As of June 2013, there are now over
300,000 900,000 apps available in the Apple App Store. With that number of apps available and new ones being released every day, it’s difficult for a developer to get exposure and chart placement for their apps. Getting an app into a category’s Top 100 in the App Store gives apps greater visibility and exposure and can mean the difference between selling thousands of copies of an app or dozens. A few unscrupulous developers resort to fake or “shill” App Store reviews in order to improve chart position and increase sales.

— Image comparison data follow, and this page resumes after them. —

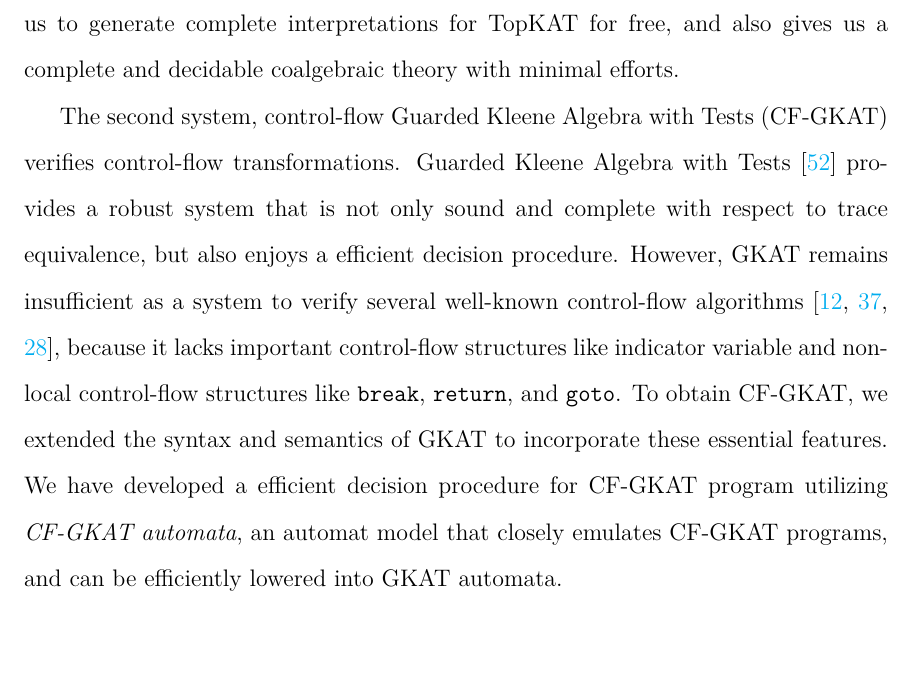
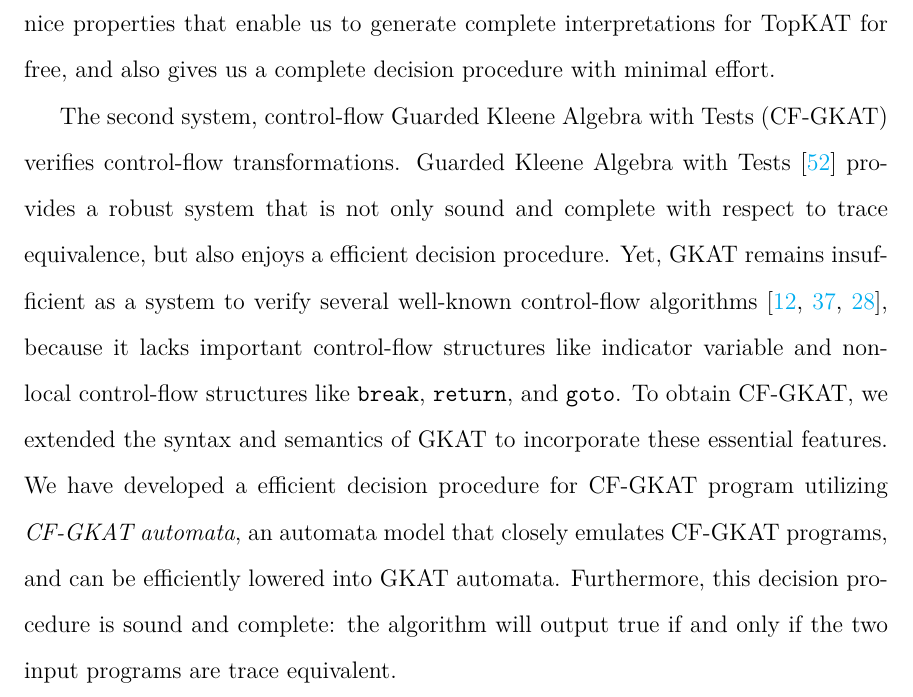
Before and after one commit to czhang03/Thesis, a LaTeX thesis (thesis.tex, which reads 0_Prelim/abs.tex): part of page 7 of 115, cut so that both start at the same text, the shorter picture padded with empty space. Compiled offline with LuaLaTeX.

Commit message:
abstract

```diff
--- a/0_Prelim/abs.tex
+++ b/0_Prelim/abs.tex
@@ -23,2 +18,0 @@ we showed that the reduction from TopKAT to KAT satisfy nice properties that ena
-us to generate complete interpretations for TopKAT for free,
-and also gives us a complete and decidable coalgebraic theory with minimal efforts.
@@ -25,5 +22,7 @@ and also gives us a complete and decidable coalgebraic theory with minimal effor
+we showed that the reduction from TopKAT to KAT satisfy nice properties that enable us to generate complete interpretations for TopKAT for free, and also gives us a complete decision procedure with minimal effort.
 
 The second system, control-flow Guarded Kleene Algebra with Tests (CF-GKAT) verifies control-flow transformations.
 Guarded Kleene Algebra with Tests~\cite{Smolka_Foster_Hsu_Kappé_Kozen_Silva_2020} provides a robust system that is not only sound and complete with respect to trace equivalence, but also enjoys a efficient decision procedure.
-However, GKAT remains insufficient as a system to verify several well-known control-flow algorithms~\cite{erosa-hendren-1994,yakdan_NoMoreGotos_2015,kozen_BohmJacopiniTheorem_2008a}, because it lacks important control-flow structures like indicator variable and non-local control-flow structures like \(\comBrk\), \(\comRet\), and \(\command{goto}\).
-To obtain CF-GKAT, we extended the syntax and semantics of GKAT to incorporate these essential features. We have developed a efficient decision procedure for CF-GKAT program utilizing \emph{CF-GKAT automata}, an automat model that closely emulates CF-GKAT programs, and can be efficiently lowered into GKAT automata.
+Yet, GKAT remains insufficient as a system to verify several well-known control-flow algorithms~\cite{erosa-hendren-1994,yakdan_NoMoreGotos_2015,kozen_BohmJacopiniTheorem_2008a}, because it lacks important control-flow structures like indicator variable and non-local control-flow structures like \(\comBrk\), \(\comRet\), and \(\command{goto}\).
+To obtain CF-GKAT, we extended the syntax and semantics of GKAT to incorporate these essential features. We have developed a efficient decision procedure for CF-GKAT program utilizing \emph{CF-GKAT automata}, an automata model that closely emulates CF-GKAT programs, and can be efficiently lowered into GKAT automata.
+Furthermore, this decision procedure is sound and complete: the algorithm will output true if and only if the two input programs are trace equivalent.
```
Also changed, not shown: 0_Prelim/abs.tex (7 more changed lines).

Nearly all of the developers in the App Store do not do this — their reviews, good or bad, are authentic. While not a widespread problem, shill reviews undermine the integrity of the user review process of the App Store. Creating fake reviews to drive up traffic increases sales and chart rankings, but it also rewards these unscrupulous developers. It also takes up chart slots that could go to honest developers who play the rules.
A lot of five star reviews and favorable written reviews can sometimes mislead an unsuspecting buyer into purchasing the app. The app often doesn’t live up to the hype of the fake reviews, but it’s only a dollar or two, right? The problem is that when an app charts — good or bad — once it breaks the Top 100 of its category, it’s probably selling hundreds or thousands of copies a day. At a dollar or two, that’s a lot of money going to a shady developer who’s selling a sub-par app. The real app store user reviews for these apps are often overshadowed by the sheer number of fake reviews and get buried.

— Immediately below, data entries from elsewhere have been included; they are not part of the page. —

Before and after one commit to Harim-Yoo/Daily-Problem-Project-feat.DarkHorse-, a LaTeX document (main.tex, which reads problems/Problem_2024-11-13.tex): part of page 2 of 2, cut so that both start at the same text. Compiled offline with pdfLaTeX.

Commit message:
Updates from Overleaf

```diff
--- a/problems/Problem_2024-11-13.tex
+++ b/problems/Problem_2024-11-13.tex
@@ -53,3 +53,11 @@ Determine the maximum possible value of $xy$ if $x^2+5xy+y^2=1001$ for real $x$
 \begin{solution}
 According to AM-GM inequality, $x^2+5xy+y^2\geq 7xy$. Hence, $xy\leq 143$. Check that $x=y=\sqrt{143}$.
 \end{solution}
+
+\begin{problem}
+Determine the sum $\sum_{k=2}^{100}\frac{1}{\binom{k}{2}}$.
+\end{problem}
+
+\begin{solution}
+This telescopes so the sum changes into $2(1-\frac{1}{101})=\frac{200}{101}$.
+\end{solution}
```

Probably the most high profile shill review scam was the Molinker app review scam uncovered and reported by Glyn Evans and Pat Timney on The iPhoneography Blog last year. Shill review scams can get a developer booted from the App Store.

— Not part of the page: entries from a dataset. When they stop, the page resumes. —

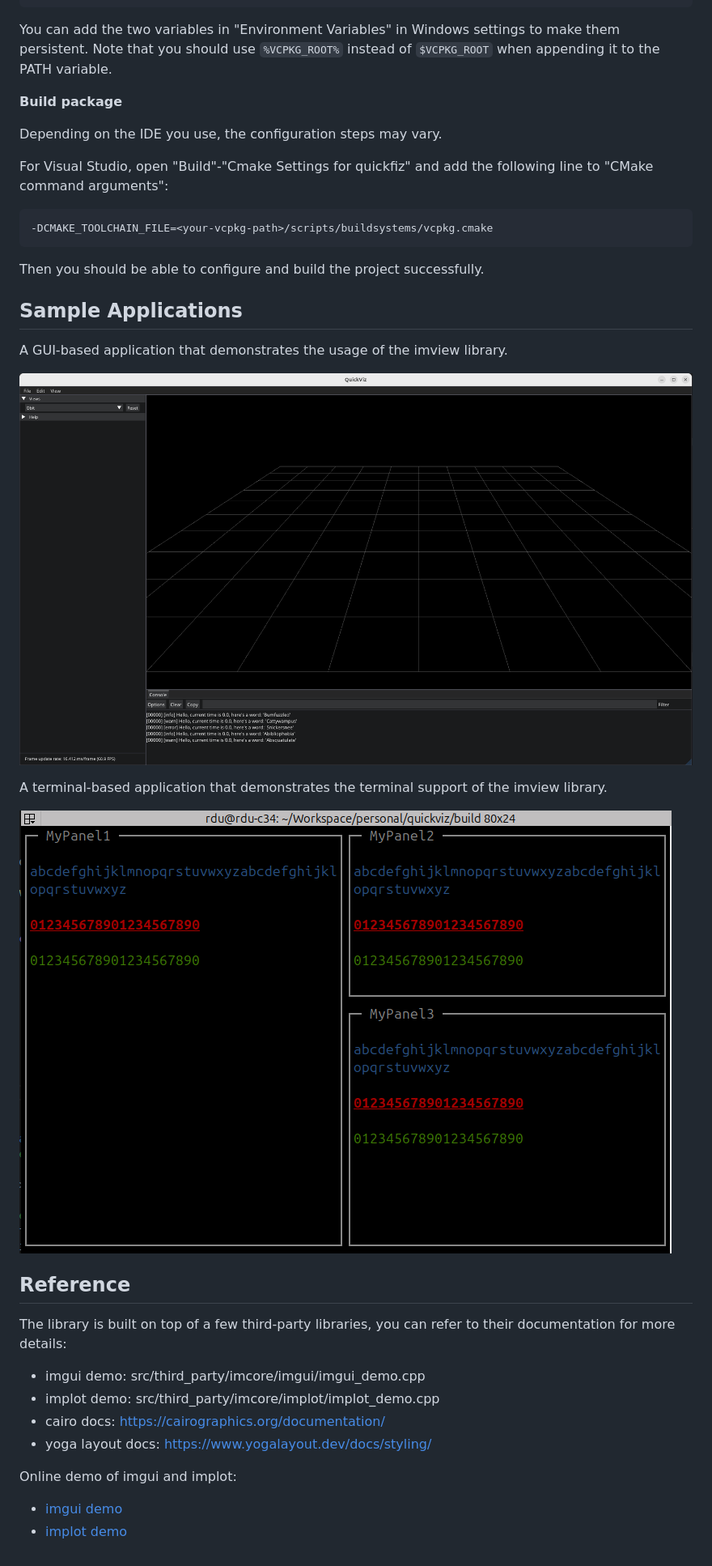
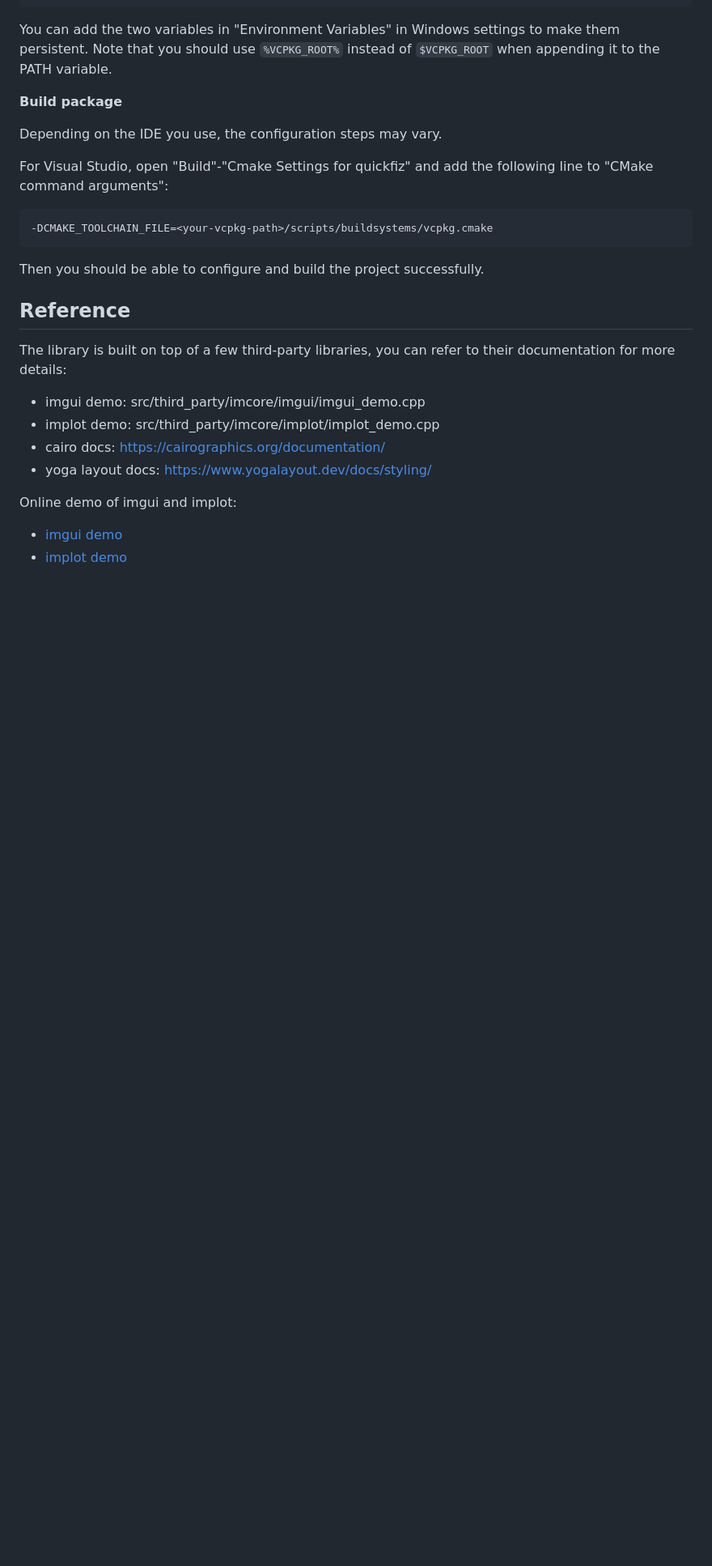
Before and after one commit to rxdu/quickviz, a Markdown page: README.md, the part around one of its changes. Shown at 81% size. GitHub-like rendering; blank space fills up the shorter version.

```diff
--- a/README.md
+++ b/README.md
@@ -111,16 +118,6 @@ For Visual Studio, open "Build"-"Cmake Settings for quickfiz" and add the follow
 
 Then you should be able to configure and build the project successfully.
 
-## Sample Applications
-
-A GUI-based application that demonstrates the usage of the imview library.
-
-![](docs/screenshots/quickviz.png)
-
-A terminal-based application that demonstrates the terminal support of the imview library.
-
-![](docs/screenshots/tui.png)
-
 ## Reference
 
 The library is built on top of a few third-party libraries, you can refer to their documentation for more details:
```
Also changed, not shown: other parts of README.md (+13 -6 lines), docs/screenshots/cairo.png (added), docs/screenshots/plot.png (added), 10 other files.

Shill reviews violate Apple’s Terms of Service, but are difficult to prove beyond a shadow of a doubt. Fortunately, with a little digging, they’re very easy for a consumer to spot.
1. A huge number of 5 star ratings — up to 50 — within hours of the app’s release. Developers are given a max of 50 promo codes for each version of an app. If you see a lot of high star ratings in a new app and very few (or none) written reviews, odds are that the developer created a bunch of fake iTunes accounts and used their allotment of promo codes to give themselves a bunch of 5 (and the occasional 4) star reviews. It’s human nature — not every user will like an app. A genuine app review should have a good distribution of 1, 2, 3, 4 and 5 star ratings. If the app is that good, the ratings will be weighted to 5 and 4 stars, but it will still have some ratings of 3, 2 and 1 stars.
UPDATE 09.01.13: When I first wrote this post in October 2010, you were able to write App Store reviews if you’d gotten the app by using a developer promo code. As reader/commenter Chris correctly states below, Apple will no longer let you do that.
One thing I have noticed, however, are commercial apps that go free for a very short period of time — often less than a few hours. In theory, this could allow those user accounts the ability to review the app. =M=
2. A large number of short, generic, non-specific reviews written in similar style and similar grammar — sometimes similar bad grammar.
3. Written reviews posted by a large number of users who have never reviewed an app before or who have only written reviews of that developer’s apps.
App review blogs, such as Life In LoFi, iPhone Photography School, and other websites are good places to find legitimate and honest app reviews. Often, we’ll call out developers who resort to these shady tactics. Again, most iPhone app developers don’t resort to shill reviews. With a little vigilance, you can avoid getting scammed by fake reviews.